What the task requires —
Which lines in the records below mention the word "superagent"? Copy each one out.

Records provided —
-- Opening Marker --

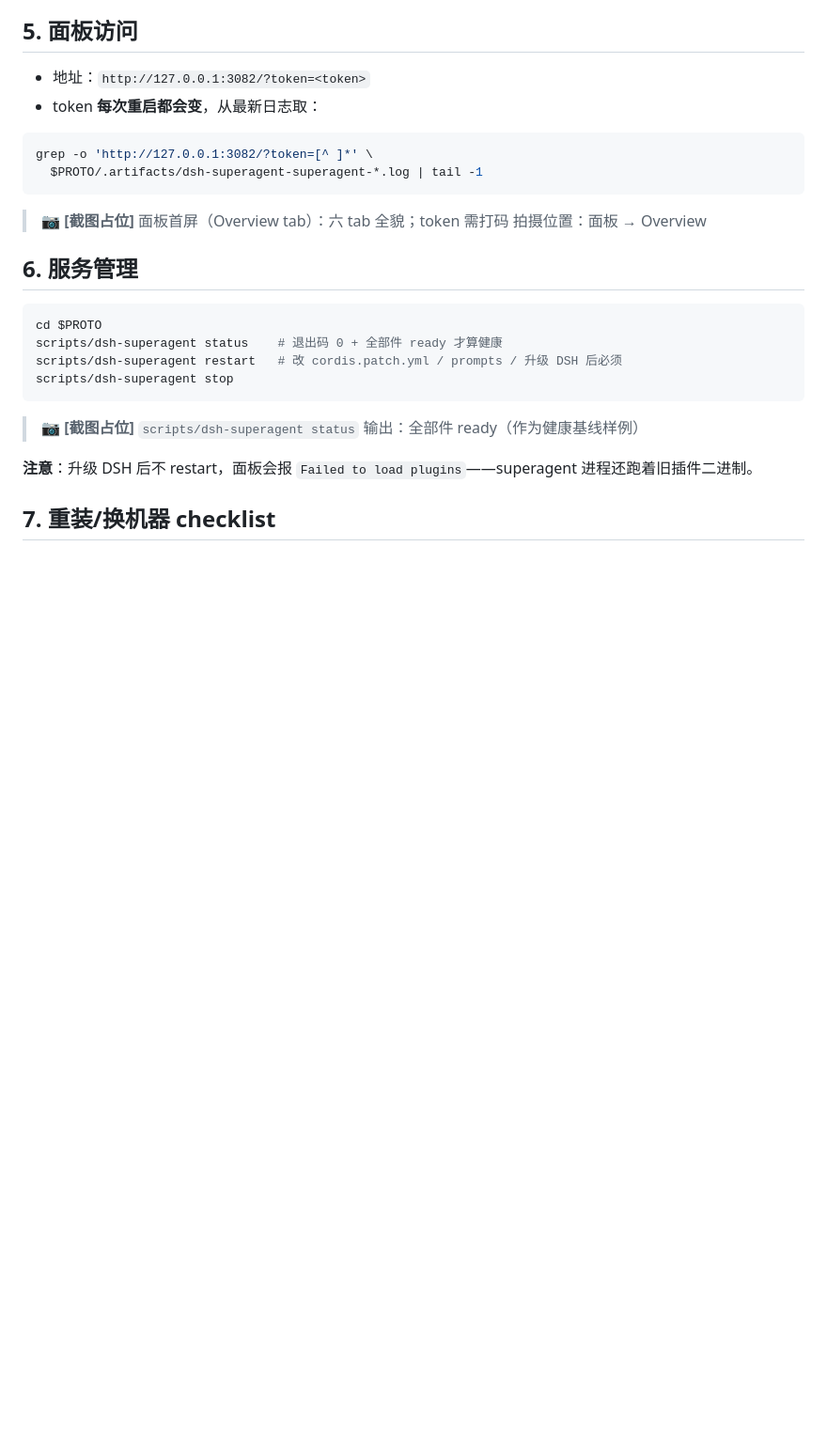
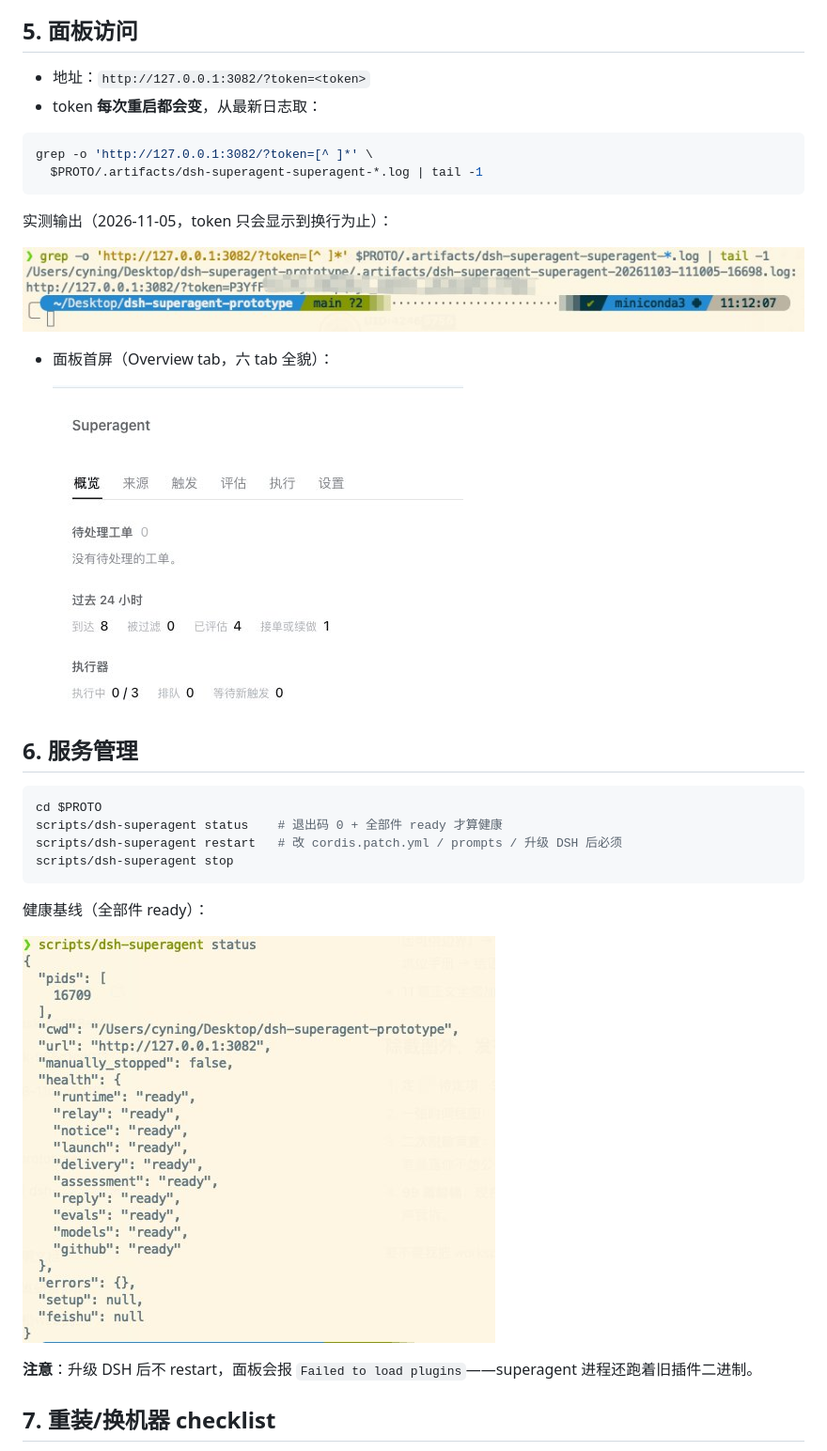
Before and after one commit to Cyning12/ops-desk-workspace, a Markdown page: docs/dsh-superagent-series/01-安装与环境.md, the part around the change. Shown at 94% size. Rendered like a GitHub page; pictures changed too: docs/images/01-panel-overview.jpg (added), docs/images/01-status-ready.jpg (added), docs/images/01-token-from-log.jpg (added); blank space fills up the shorter version.

Commit message:
docs(series-01): 补三张实测截图——token 提取、面板首屏、status 全绿

````diff
--- a/docs/dsh-superagent-series/01-安装与环境.md
+++ b/docs/dsh-superagent-series/01-安装与环境.md
@@ -69,8 +69,13 @@ grep -o 'http://127.0.0.1:3082/?token=[^ ]*' \
   $PROTO/.artifacts/dsh-superagent-superagent-*.log | tail -1
 ```
 
-> 📷 **[截图占位]** 面板首屏（Overview tab）：六 tab 全貌；token 需打码
-> 拍摄位置：面板 → Overview
+实测输出（2026-11-05，token 只会显示到换行为止）：
+
+![从日志提取面板地址与 token](../images/01-token-from-log.jpg)
+
+- 面板首屏（Overview tab，六 tab 全貌）：
+
+  ![面板首屏](../images/01-panel-overview.jpg)
 
 ## 6. 服务管理
 
@@ -81,7 +86,9 @@ scripts/dsh-superagent restart   # 改 cordis.patch.yml / prompts / 升级 DSH
 scripts/dsh-superagent stop
 ```
 
-> 📷 **[截图占位]** `scripts/dsh-superagent status` 输出：全部件 ready（作为健康基线样例）
+健康基线（全部件 ready）：
+
+![status 全部件 ready](../images/01-status-ready.jpg)
 
 **注意**：升级 DSH 后不 restart，面板会报 `Failed to load plugins`——superagent 进程还跑着旧插件二进制。
 
````
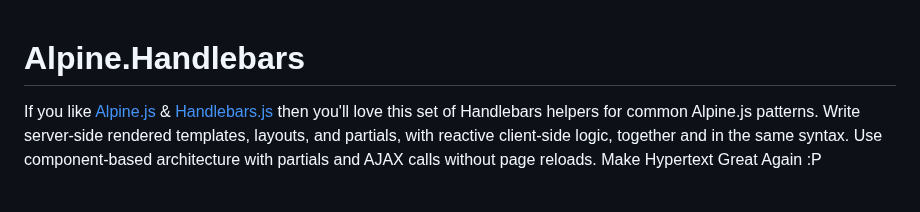
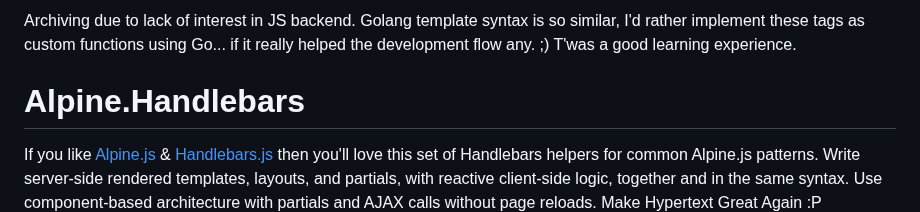
Before and after one commit to OpenReplicant/Alpine-Handlebars, a Markdown page: README.md, the part around the change. Drawn GitHub-style; blank space fills up the shorter version.

Commit message:
Archiving, update on readme

```diff
--- a/README.md
+++ b/README.md
@@ -1,3 +1,5 @@
+Archiving due to lack of interest in JS backend. Golang template syntax is so similar, I'd rather implement these tags as custom functions using Go... if it really helped the development flow any. ;) T'was a good learning experience.
+
 # Alpine.Handlebars
 If you like [Alpine.js](https://alpinejs.dev) & [Handlebars.js](https://handlebarsjs.com/) then you'll love this set of Handlebars helpers for common Alpine.js patterns. Write server-side rendered templates, layouts, and partials, with reactive client-side logic, together and in the same syntax. Use component-based architecture with partials and AJAX calls without page reloads. Make Hypertext Great Again :P
 
```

-- Closing Marker --

Response box —
Before and after one commit to Cyning12/ops-desk-workspace, a Markdown page: docs/dsh-superagent-series/01-安装与环境.md, the part around the change. Shown at 94% size. Rendered like a GitHub page; pictures changed too: docs/images/01-panel-overview.jpg (added), docs/images/01-status-ready.jpg (added), docs/images/01-token-from-log.jpg (added); blank space fills up the shorter version.
--- a/docs/dsh-superagent-series/01-安装与环境.md
+++ b/docs/dsh-superagent-series/01-安装与环境.md
   $PROTO/.artifacts/dsh-superagent-superagent-*.log | tail -1
@@ -81,7 +86,9 @@ scripts/dsh-superagent restart   # 改 cordis.patch.yml / prompts / 升级 DSH
 scripts/dsh-superagent stop
-> 📷 **[截图占位]** `scripts/dsh-superagent status` 输出：全部件 ready（作为健康基线样例）
 **注意**：升级 DSH 后不 restart，面板会报 `Failed to load plugins`——superagent 进程还跑着旧插件二进制。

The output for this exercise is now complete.